Boy bitten on the head by mountain lion outside his home

A boy has been bitten on the head by a mountain lion in Colorado – the third such attack in the state this year.

The eight-year-old had been playing on a trampoline with his brother outside their home in the town of Bailey, 35 miles southwest of Denver, on Wednesday evening.

A friend had called his name from a house nearby – and when the boy ran over the mountain lion pounced, Colorado Parks and Wildlife (CPW) investigators said.

When the boy’s father came outside, the mountain lion was on top of the child, but it ran away when it saw the man approaching.

Rebecca Ferrell, a spokeswoman for CPW, said the man had been “quite heroic” and had done “everything we would ask somebody to do”.

She added: “His efforts almost certainly saved his son’s life.”

The mountain lion had probably thought the playing children were prey, she said, with the attack instinct triggered by the boy running to his friend’s home.

The boy is in a stable condition in hospital.

The mountain lion is thought to have been one of two trapped and euthanised after the attack.

Both cats matched the description given by the boy’s father, wildlife officials said.

CPW said the lions would be sent to a lab in Wyoming for DNA analysis, adding: “That is how we would be able to confirm with absolute certainty that we got the mountain lion from the attack.”

The attack comes a week after a man in Big Horn Park, northwest of Denver fought off a mountain lion with a pocket knife.

In February, a mountain lion attacked a runner near the city of Fort Collins, but the victim managed to escape.

There have been 22 mountain lion attacks on people in Colorado since 1990, three of them fatal.

Ms Ferrell said it was rare for mountain lions to attack people, although it was becoming more common as Colorado’s cities and towns continued to expand.

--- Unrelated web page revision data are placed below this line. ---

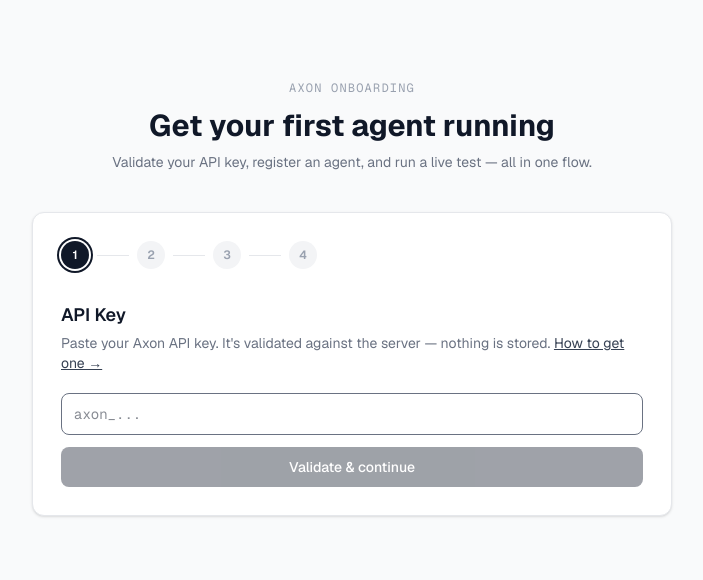
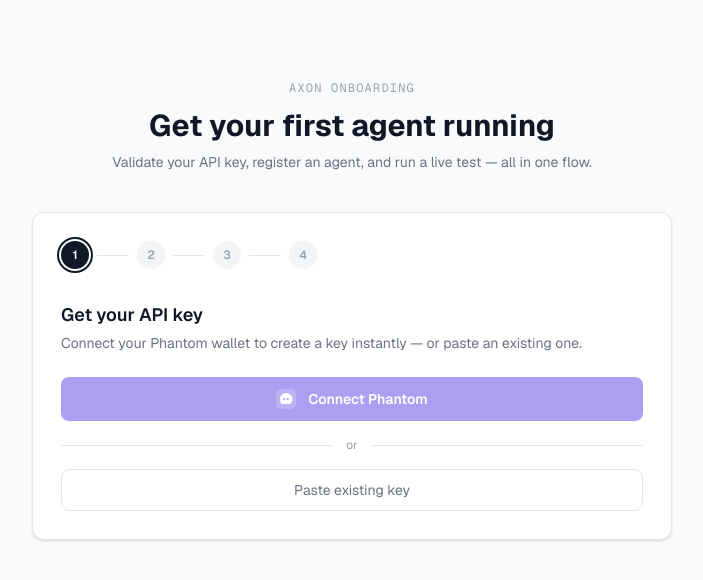
Before and after one commit to SeierkDev/Axon, a Next.js app: page /onboarding in a window 1280 px wide. Shown: the top 580 px of the page, without its empty margins (288-991 px from the left). Built offline with nearby package versions, Linux system fonts and the light colour scheme.

Commit message:
add Phantom wallet connect to onboarding — sign-in replaces paste-key flow
Full challenge → signMessage → login flow runs under the hood.
Paste existing key kept as secondary option.

```diff
--- a/src/app/onboarding/OnboardingClient.tsx
+++ b/src/app/onboarding/OnboardingClient.tsx
@@ -81,7 +81,53 @@ function StepApiKey({
 }) {
   const [value, setValue] = useState("");
   const [loading, setLoading] = useState(false);
+  const [phantomLoading, setPhantomLoading] = useState(false);
   const [error, setError] = useState<string | null>(null);
+  const [showPaste, setShowPaste] = useState(false);
+
+  async function connectPhantom() {
+    setPhantomLoading(true);
+    setError(null);
+    try {
+      const solana = (window as unknown as { solana?: { isPhantom?: boolean; connect: () => Promise<{ publicKey: { toString(): string } }>; signMessage: (msg: Uint8Array, encoding: string) => Promise<{ signature: Uint8Array }> } }).solana;
+      if (!solana?.isPhantom) {
+        throw new Error("Phantom wallet not found — install it from phantom.app");
+      }
+
+      // Connect and get wallet address
+      const { publicKey } = await solana.connect();
+      const walletAddress = publicKey.toString();
+
+      // Get challenge
+      const challengeRes = await fetch("/api/auth/challenge", {
+        method: "POST",
+        headers: { "Content-Type": "application/json" },
+        body: JSON.stringify({ walletAddress }),
+      });
+      const { challenge } = await challengeRes.json() as { challenge: string };
+      if (!challengeRes.ok || !challenge) throw new Error("Failed to get challenge");
+
+      // Sign the challenge
+      const encoded = new TextEncoder().encode(challenge);
+      const { signature } = await solana.signMessage(encoded, "utf8");
+      const b64 = btoa(String.fromCharCode(...signature));
+
+      // Exchange for API key
+      const loginRes = await fetch("/api/auth/login", {
+        method: "POST",
+        headers: { "Content-Type": "application/json" },
+        body: JSON.stringify({ walletAddress, challenge, signature: b64 }),
+      });
+      const loginBody = await loginRes.json() as { apiKey?: string; keyId?: string; error?: string };
+      if (!loginRes.ok || !loginBody.apiKey) throw new Error(loginBody.error ?? "Login failed");
+
+      onNext(loginBody.apiKey, { walletAddress, keyId: loginBody.keyId! });
+    } catch (err) {
+      setError(err instanceof Error ? err.message : "Wallet connection failed");
+    } finally {
+      setPhantomLoading(false);
+    }
+  }
 
   async function validate() {
     const key = value.trim();
@@ -105,11 +151,43 @@ function StepApiKey({
 
   return (
     <div>
-      <h2 className="text-lg font-semibold text-gray-900 mb-1">API Key</h2>
-      <p className="text-sm text-gray-500 mb-5">
-        Paste your Axon API key. It&apos;s validated against the server — nothing is stored.
-        {" "}<Link href="/docs/getting-started" className="underline text-gray-700 hover:text-gray-900" target="_blank">How to get one →</Link>
+      <h2 className="text-lg font-semibold text-gray-900 mb-1">Get your API key</h2>
+      <p className="text-sm text-gray-500 mb-6">
+        Connect your Phantom wallet to create a key instantly — or paste an existing one.
       </p>
+
+      {/* Phantom connect — primary path */}
+      <button
+        onClick={() => void connectPhantom()}
+        disabled={phantomLoading}
+        className="w-full flex items-center justify-center gap-3 py-3 rounded-lg bg-[#ab9ff2] hover:bg-[#9b8ee2] text-white text-sm font-semibold disabled:opacity-50 transition-colors mb-4"
+      >
+        <svg width="20" height="20" viewBox="0 0 40 40" fill="none">
+          <rect width="40" height="40" rx="10" fill="white" fillOpacity="0.2"/>
+          <path d="M8 20.5C8 13.596 13.596 8 20.5 8S33 13.596 33 20.5c0 3.59-1.49 6.83-3.88 9.14a1 1 0 0 1-.7.29H11.58a1 1 0 0 1-.7-.29A12.44 12.44 0 0 1 8 20.5Z" fill="white"/>
+          <ellipse cx="16.5" cy="20" rx="2" ry="2.5" fill="#ab9ff2"/>
+          <ellipse cx="23.5" cy="20" rx="2" ry="2.5" fill="#ab9ff2"/>
+        </svg>
+        {phantomLoading ? "Connecting…" : "Connect Phantom"}
+      </button>
+
+      {/* Divider */}
+      <div className="flex items-center gap-3 mb-4">
+        <div className="flex-1 h-px bg-gray-200" />
+        <span className="text-xs text-gray-400">or</span>
+        <div className="flex-1 h-px bg-gray-200" />
+      </div>
+
+      {/* Paste existing key */}
+      {!showPaste ? (
+        <button
+          onClick={() => setShowPaste(true)}
+          className="w-full py-2.5 rounded-lg border border-gray-200 text-gray-500 text-sm hover:border-gray-400 hover:text-gray-700 transition-colors"
+        >
+          Paste existing key
+        </button>
+      ) : (
+        <>
           <input
             type="password"
             value={value}
@@ -119,7 +197,6 @@ function StepApiKey({
             className="w-full rounded-lg border border-gray-200 bg-white px-3 py-2.5 text-sm font-mono text-gray-900 outline-none focus:border-gray-500 mb-3"
             autoFocus
           />
-      {error && <p className="text-sm text-red-600 mb-3">{error}</p>}
           <button
             onClick={() => void validate()}
             disabled={!value.trim() || loading}
@@ -127,6 +204,10 @@ function StepApiKey({
           >
             {loading ? "Validating…" : "Validate & continue"}
           </button>
+        </>
+      )}
+
+      {error && <p className="text-sm text-red-600 mt-3">{error}</p>}
     </div>
   );
 }
```
Lines whose indentation alone changed are shown as unchanged.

She said: “When you think about it in that context – that we have more and more people coming in and more and more people moving to those exurban areas where wildlife is quite abundant – the opportunity for human-wildlife interactions will just increase by sheer numbers alone.”

Source: Read Full Article